“Only when I have to show it who’s boss.”
He held out his hand. “I’m Lt. Thomas,” he said. “I’m your new section chief. We came to pick you up and take you back to base.”
“Good,” I said, shaking his hand. Part of my trip to Fire Base Mary Jane (how the dopers slipped that name past the lifers, I’d never figure out) had been in a Lambretta with a pig and three mama-sans. I was happy to not have to repeat the experience.
“Watch it,” I said. The lieutenant quickly lifted his hand off the sandbags. Without a word, I poked a crack between the sandbags with my wrench. There was a hissing sound.
“Marvin the Mongoose,” I said. “He jumped the FDO (Fire Direction Officer) last night and bit him. Captain shot at him with his sidearm and now he’s in a nasty mood.”
“Who, Marvin or the captain?”
I laughed. “Both.”
Thus began my most important friendship in Vietnam. Not best, maybe, but most important. This skinny, gawky, ROTC officer from the University of Minnesota with the cheesy moustache was actually trying to help me when he thought I was having a fit over the balky computer. He helped me get by. Actually, it was more than that with him. He wanted to help make me a better person. It was not until many years later that I realized what he was trying to do. He understood that I wasted a lot of energy by approaching every difficulty in life as a personal battle to be won or lost. And I hated losing. I quickly learned that the LT was definitely not regular army. On the ride back to base, he popped off a few rounds into the bushes. It startled us enough to return what we thought was enemy fire. He laughed so hard that we figured out what he had done very quickly.
What so many of the GIs tried to achieve through smoking smack, pot, or drinking alcohol, we tried to get through friendship. In the middle of the sewer we lived in, we cultivated friendship, trust, and pride. It was hard. You could really care about someone only to have them get killed. Plus, the army rotated people instead of units. This meant there were people coming and going all the time. But, a core group of us formed who had some things in common. We didn’t like drugs or being drunk, and we were all scheduled to leave at about the same time. Lt. Johnson, another ROTC grad, joined our group. He was a huge, pear-shaped man whose uniform never fit quite right. He was the intelligence officer for the unit and was actually equipped for the job, something that seldom happens in the army.

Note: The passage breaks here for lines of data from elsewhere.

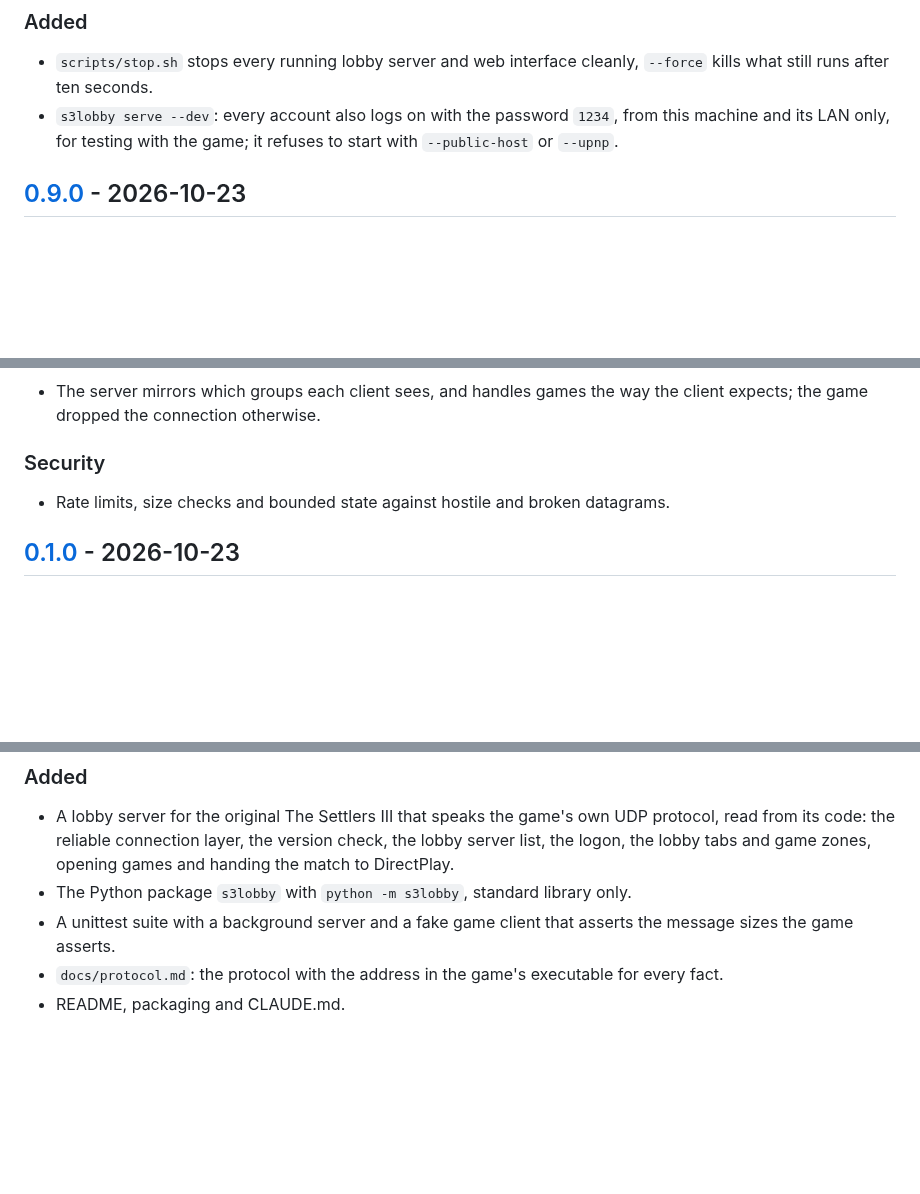
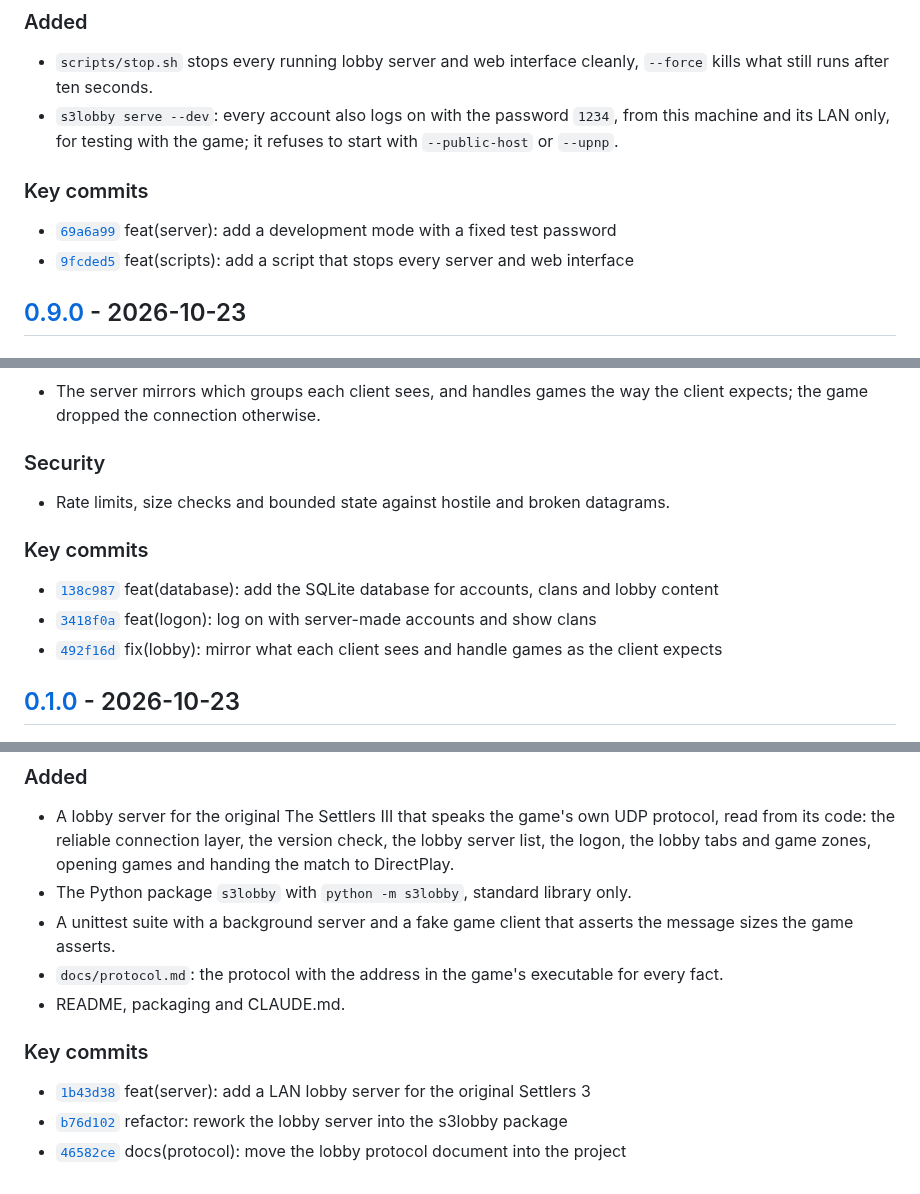
Before and after one commit to DaRealHansForSure/s3lobby, a Markdown page: CHANGELOG.md, 3 parts joined by grey strips. Rendered like a GitHub page; blank space fills up the shorter version.

```diff
--- a/CHANGELOG.md
+++ b/CHANGELOG.md
@@ -12,6 +12,11 @@ version may change behaviour; the owner decides when 1.0.0 comes.
   kills what still runs after ten seconds.
 - `s3lobby serve --dev`: every account also logs on with the password `1234`, from this machine
   and its LAN only, for testing with the game; it refuses to start with `--public-host` or `--upnp`.
+
+### Key commits
+
+- [`69a6a99`](https://github.com/DaRealHansForSure/s3lobby/commit/69a6a997bf857161582461c203671e4ea8516f75) feat(server): add a development mode with a fixed test password
+- [`9fcded5`](https://github.com/DaRealHansForSure/s3lobby/commit/9fcded5690ef4b77923513752ce058f4d6ef4014) feat(scripts): add a script that stops every server and web interface
 
 ## [0.9.0] - 2026-10-23
 
@@ -167,6 +214,12 @@ version may change behaviour; the owner decides when 1.0.0 comes.
 
 - Rate limits, size checks and bounded state against hostile and broken datagrams.
 
+### Key commits
+
+- [`138c987`](https://github.com/DaRealHansForSure/s3lobby/commit/138c98755c477ac11c62a54fb4b179053cbc1b02) feat(database): add the SQLite database for accounts, clans and lobby content
+- [`3418f0a`](https://github.com/DaRealHansForSure/s3lobby/commit/3418f0a352aaa4902c2d1598f2c1bd9854fd56fb) feat(logon): log on with server-made accounts and show clans
+- [`492f16d`](https://github.com/DaRealHansForSure/s3lobby/commit/492f16d9134538135778d91a183a52755ef0e05e) fix(lobby): mirror what each client sees and handle games as the client expects
+
 ## [0.1.0] - 2026-10-23
 
 ### Added
@@ -180,6 +233,12 @@ version may change behaviour; the owner decides when 1.0.0 comes.
 - `docs/protocol.md`: the protocol with the address in the game's executable for every fact.
 - README, packaging and CLAUDE.md.
 
+### Key commits
+
+- [`1b43d38`](https://github.com/DaRealHansForSure/s3lobby/commit/1b43d388ad3adb24a8fe037c4676323882c44916) feat(server): add a LAN lobby server for the original Settlers 3
+- [`b76d102`](https://github.com/DaRealHansForSure/s3lobby/commit/b76d102029ba440e065eb18e4bc253c65b3231e1) refactor: rework the lobby server into the s3lobby package
+- [`46582ce`](https://github.com/DaRealHansForSure/s3lobby/commit/46582ce334e11e36153f753a6057a579fa73684d) docs(protocol): move the lobby protocol document into the project
+
 [Unreleased]: https://github.com/DaRealHansForSure/s3lobby/compare/v0.9.0...HEAD
 [0.9.0]: https://github.com/DaRealHansForSure/s3lobby/compare/v0.8.0...v0.9.0
 [0.8.0]: https://github.com/DaRealHansForSure/s3lobby/compare/v0.7.0...v0.8.0
```
Also changed, not shown: other parts of CHANGELOG.md (+42 -0 lines), CLAUDE.md (+2 -2 lines).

There was also John Welsh, my best friend and a surfer from California; he knew as much electronics as I did even though he was just a radio operator. We all wanted to enrich and preserve our humanity. We wanted to come out of the war better men than we were when we entered it. And we all would have said “Bullshit” if one of us had been brave enough to have said it at the time.
While others drank and smoked themselves into oblivion, we talked about college, what was happening to the Vietnamese, the latest books from the world, and where we wanted to be and what we wanted to do in the future. We played chess tournaments and designed better equipment to do our jobs. In the midst of the disintegration of a country, the collapse of the traditional army, and simmering racial tensions, we found brotherhood and support. The LTs stuck up for us, commandeered lobsters from the BC’s helicopter, snuck us into off-post restaurants, got us passes to the beach at Vung Tau, and scored temporary duty with Australian troops (who taught us 120 verses of Waltzing Matilda). In turn, we did whatever they asked. They never asked us to throw our lives away on a training mission in a worthless rice paddy. But we would have. And we did get involved in their undercover drug work, which was probably as dangerous as tackling the VC.
The sad thing is that circumstances and the army never let us continue those relationships and build upon them. But, as Lt. Thomas said after being reprimanded for hanging out with us instead of in the BC’s air conditioned trailer, “Fuck ‘em if they can’t take a joke.” Many years, and millions of dollars’ worth of studying later, the army finally acknowledged what we already knew. Men do not fight and die for a country’s flag or ideas. They do it for their friends. The people they care about. And the only leaders who are worth a damn are the ones who know that and build real relationships with their troops.